Susan Muhwezi, a trade adviser to the Ugandan president, disagreed with the decision, claiming that Uganda is “an island of peace.” She argued that there are better ways to address concerns than through punishment. Muhwezi also highlighted the negative impact the suspension would have on Uganda’s traders and the loss of exports that amounted to $12.3 million last year.
In January, when the suspensions take effect, there will be 31 countries participating in AGOA. The program, established in 2000, allows sub-Saharan African nations to export certain goods to the U.S. without paying duties. In 2020, the U.S. imported around $30 billion worth of goods through AGOA.
Balancing the promotion of democracy and human rights with maintaining influence abroad is an ongoing challenge for the United States. This challenge is particularly evident in Africa, where competition between the U.S., Russia, and China is fierce. Moscow and Beijing offer aid and security without the strings attached to democracy promotion. However, for the U.S., promoting democracy is an important selling point domestically, as it appeals to a growing isolationist sentiment among the American public.
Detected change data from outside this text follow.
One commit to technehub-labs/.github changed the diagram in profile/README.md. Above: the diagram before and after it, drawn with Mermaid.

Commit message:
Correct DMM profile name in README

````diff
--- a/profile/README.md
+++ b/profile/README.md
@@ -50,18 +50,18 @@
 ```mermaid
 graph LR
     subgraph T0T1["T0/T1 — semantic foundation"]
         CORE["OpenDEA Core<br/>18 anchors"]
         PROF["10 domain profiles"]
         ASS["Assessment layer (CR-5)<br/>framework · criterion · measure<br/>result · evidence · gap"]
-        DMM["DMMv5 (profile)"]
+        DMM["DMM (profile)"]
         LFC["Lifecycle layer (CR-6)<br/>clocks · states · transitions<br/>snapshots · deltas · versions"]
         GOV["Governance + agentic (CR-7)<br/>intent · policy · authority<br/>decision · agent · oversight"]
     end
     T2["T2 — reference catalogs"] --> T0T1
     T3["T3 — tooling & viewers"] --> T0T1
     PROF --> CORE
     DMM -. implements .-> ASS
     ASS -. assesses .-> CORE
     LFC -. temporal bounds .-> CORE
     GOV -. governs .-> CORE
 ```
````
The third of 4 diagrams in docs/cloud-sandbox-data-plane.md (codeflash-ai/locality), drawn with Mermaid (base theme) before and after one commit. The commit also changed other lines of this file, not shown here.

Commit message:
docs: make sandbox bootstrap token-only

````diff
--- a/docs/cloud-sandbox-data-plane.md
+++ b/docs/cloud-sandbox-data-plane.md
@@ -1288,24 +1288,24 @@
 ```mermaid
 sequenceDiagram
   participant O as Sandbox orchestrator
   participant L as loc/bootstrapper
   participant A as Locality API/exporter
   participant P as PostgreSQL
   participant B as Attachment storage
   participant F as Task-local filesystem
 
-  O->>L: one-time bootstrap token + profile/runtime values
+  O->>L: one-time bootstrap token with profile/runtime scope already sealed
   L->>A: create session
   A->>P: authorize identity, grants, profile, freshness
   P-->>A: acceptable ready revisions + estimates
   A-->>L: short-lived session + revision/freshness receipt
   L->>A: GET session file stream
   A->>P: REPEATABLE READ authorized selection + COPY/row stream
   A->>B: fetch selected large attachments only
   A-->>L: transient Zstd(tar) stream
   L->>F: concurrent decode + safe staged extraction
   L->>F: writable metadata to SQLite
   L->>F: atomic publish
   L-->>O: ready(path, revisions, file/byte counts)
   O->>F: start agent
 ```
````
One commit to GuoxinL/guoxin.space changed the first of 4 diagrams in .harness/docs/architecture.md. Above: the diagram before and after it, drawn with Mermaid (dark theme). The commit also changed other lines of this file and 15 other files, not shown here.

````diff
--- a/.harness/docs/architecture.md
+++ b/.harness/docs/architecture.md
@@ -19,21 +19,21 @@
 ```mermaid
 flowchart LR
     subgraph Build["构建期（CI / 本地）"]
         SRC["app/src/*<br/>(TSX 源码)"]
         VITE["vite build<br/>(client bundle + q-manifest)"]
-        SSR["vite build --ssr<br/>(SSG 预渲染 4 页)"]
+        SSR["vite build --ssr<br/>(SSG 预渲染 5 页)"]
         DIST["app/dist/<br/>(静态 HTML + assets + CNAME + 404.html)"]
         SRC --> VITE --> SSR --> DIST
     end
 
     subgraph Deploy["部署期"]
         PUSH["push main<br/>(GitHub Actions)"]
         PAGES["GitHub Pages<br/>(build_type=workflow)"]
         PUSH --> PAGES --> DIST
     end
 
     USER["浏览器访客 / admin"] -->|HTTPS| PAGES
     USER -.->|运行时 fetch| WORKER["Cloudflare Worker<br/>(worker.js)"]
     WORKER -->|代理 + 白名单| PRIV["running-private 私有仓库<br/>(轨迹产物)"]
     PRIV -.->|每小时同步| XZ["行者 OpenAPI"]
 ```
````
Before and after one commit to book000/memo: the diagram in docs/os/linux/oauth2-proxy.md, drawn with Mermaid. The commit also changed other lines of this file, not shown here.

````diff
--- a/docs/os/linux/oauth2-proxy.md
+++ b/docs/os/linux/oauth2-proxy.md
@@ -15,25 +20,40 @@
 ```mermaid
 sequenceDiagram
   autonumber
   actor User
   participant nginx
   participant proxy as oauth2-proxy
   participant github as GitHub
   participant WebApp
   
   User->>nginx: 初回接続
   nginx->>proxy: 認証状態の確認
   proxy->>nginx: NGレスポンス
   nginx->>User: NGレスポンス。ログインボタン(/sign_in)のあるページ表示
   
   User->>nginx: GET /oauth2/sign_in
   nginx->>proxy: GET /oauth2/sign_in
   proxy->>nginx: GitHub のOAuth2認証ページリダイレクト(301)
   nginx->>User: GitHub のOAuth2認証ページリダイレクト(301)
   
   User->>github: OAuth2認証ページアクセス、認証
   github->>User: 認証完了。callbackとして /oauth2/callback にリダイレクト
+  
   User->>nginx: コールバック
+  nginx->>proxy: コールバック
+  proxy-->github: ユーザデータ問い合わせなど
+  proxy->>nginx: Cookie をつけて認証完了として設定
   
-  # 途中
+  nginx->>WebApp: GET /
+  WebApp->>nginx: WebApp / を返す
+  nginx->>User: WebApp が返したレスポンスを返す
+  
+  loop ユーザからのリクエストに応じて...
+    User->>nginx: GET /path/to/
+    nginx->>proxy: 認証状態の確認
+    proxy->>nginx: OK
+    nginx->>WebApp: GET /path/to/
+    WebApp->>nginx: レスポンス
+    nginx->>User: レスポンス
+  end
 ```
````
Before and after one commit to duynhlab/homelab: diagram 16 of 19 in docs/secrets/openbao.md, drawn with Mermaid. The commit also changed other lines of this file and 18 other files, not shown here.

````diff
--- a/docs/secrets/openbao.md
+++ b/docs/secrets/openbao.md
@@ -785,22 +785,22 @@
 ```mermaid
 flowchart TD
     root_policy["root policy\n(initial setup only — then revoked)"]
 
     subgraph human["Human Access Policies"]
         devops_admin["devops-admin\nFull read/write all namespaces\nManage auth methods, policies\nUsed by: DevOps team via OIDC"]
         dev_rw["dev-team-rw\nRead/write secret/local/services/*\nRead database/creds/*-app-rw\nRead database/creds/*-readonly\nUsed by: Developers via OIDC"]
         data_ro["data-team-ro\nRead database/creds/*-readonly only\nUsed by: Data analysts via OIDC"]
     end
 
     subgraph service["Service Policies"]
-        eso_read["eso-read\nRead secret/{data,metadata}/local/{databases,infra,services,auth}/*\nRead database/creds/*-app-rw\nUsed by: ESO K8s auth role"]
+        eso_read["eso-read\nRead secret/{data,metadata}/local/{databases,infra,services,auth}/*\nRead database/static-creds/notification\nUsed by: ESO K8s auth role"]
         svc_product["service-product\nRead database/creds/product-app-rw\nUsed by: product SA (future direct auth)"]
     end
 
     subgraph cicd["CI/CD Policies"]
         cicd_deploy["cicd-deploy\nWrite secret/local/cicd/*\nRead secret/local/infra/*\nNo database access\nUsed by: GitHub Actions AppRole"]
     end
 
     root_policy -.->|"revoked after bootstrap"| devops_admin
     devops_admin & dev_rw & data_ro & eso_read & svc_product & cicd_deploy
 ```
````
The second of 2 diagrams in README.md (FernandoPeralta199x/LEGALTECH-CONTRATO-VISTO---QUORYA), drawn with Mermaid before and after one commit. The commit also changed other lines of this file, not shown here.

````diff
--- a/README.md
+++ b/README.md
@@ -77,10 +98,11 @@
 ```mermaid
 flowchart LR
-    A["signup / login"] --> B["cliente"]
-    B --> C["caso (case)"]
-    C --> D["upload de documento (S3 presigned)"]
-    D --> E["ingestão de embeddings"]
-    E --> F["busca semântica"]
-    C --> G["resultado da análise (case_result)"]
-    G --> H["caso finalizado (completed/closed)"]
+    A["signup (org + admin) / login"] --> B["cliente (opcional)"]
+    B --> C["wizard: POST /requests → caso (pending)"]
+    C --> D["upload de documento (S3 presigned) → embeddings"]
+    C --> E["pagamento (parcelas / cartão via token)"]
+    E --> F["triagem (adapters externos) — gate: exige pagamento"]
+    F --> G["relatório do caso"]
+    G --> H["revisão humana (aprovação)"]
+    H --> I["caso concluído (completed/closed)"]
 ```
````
The suspensions of Gabon, Niger, and the Central African Republic were a result of coups or actions that violated the eligibility requirements of AGOA. To remain eligible, countries must support democracy, protect human rights, and not act against U.S. national security and foreign policy interests. Gross violations of human rights or support for terrorism can result in suspension. Enforcing these requirements poses difficult calculations for the United States.
The Biden administration has emphasized the importance of treating African nations as equals. However, taking punitive actions risks being interpreted as lecturing or imposing American values on countries with painful memories of colonial rule. While the suspensions were based on egregious violations, the administration is mindful of these concerns. Judd Devermont, a top adviser on African affairs, stressed the need for open dialogue even when disagreements arise, as is done with other countries in different regions.
Some American lawmakers have urged caution in revoking privileges from African countries that may violate U.S. standards. They argue that such actions could harm ordinary citizens and drive African nations closer to rival countries, thereby posing a greater threat to American interests. Senator Chris Van Hollen, a Democrat from Maryland, believes that keeping countries in the trade program is essential for entrepreneurs, small business owners, and the overall bilateral relationship.
At the same time, the Biden administration faces pressure, especially from Republicans, to scrutinize beneficiaries of AGOA more closely. They point to South Africa, the host nation of the conference, which was involved in a tense standoff with the U.S. over allegations of providing weapons to Russia in the Ukraine conflict. The administration’s decision to proceed with the conference in South Africa while these issues remain unresolved, along with South Africa’s response to the war in Gaza, has drawn criticism.
The AGOA program is set to expire in 2025, and Congress will decide whether to reauthorize it. While lawmakers support its renewal, significant changes to the program may be demanded, leading to a challenging reauthorization process.
Despite any wrongdoing, the White House likely concluded that the importance of the relationship with South Africa outweighed the desire to sever ties. South Africa is the largest beneficiary of AGOA, with $3 billion in exports last year. It is seen as an important ally with influence over other African nations, and its mediation efforts have contributed to stability in the region, which benefits U.S. interests.
Teddy Ruge, a business owner from Uganda attending the conference, felt embarrassed by the suspensions. Sitting behind a booth draped in the Ugandan flag, he emphasized the negative perception facing his country and how they were being viewed as the “bad child.”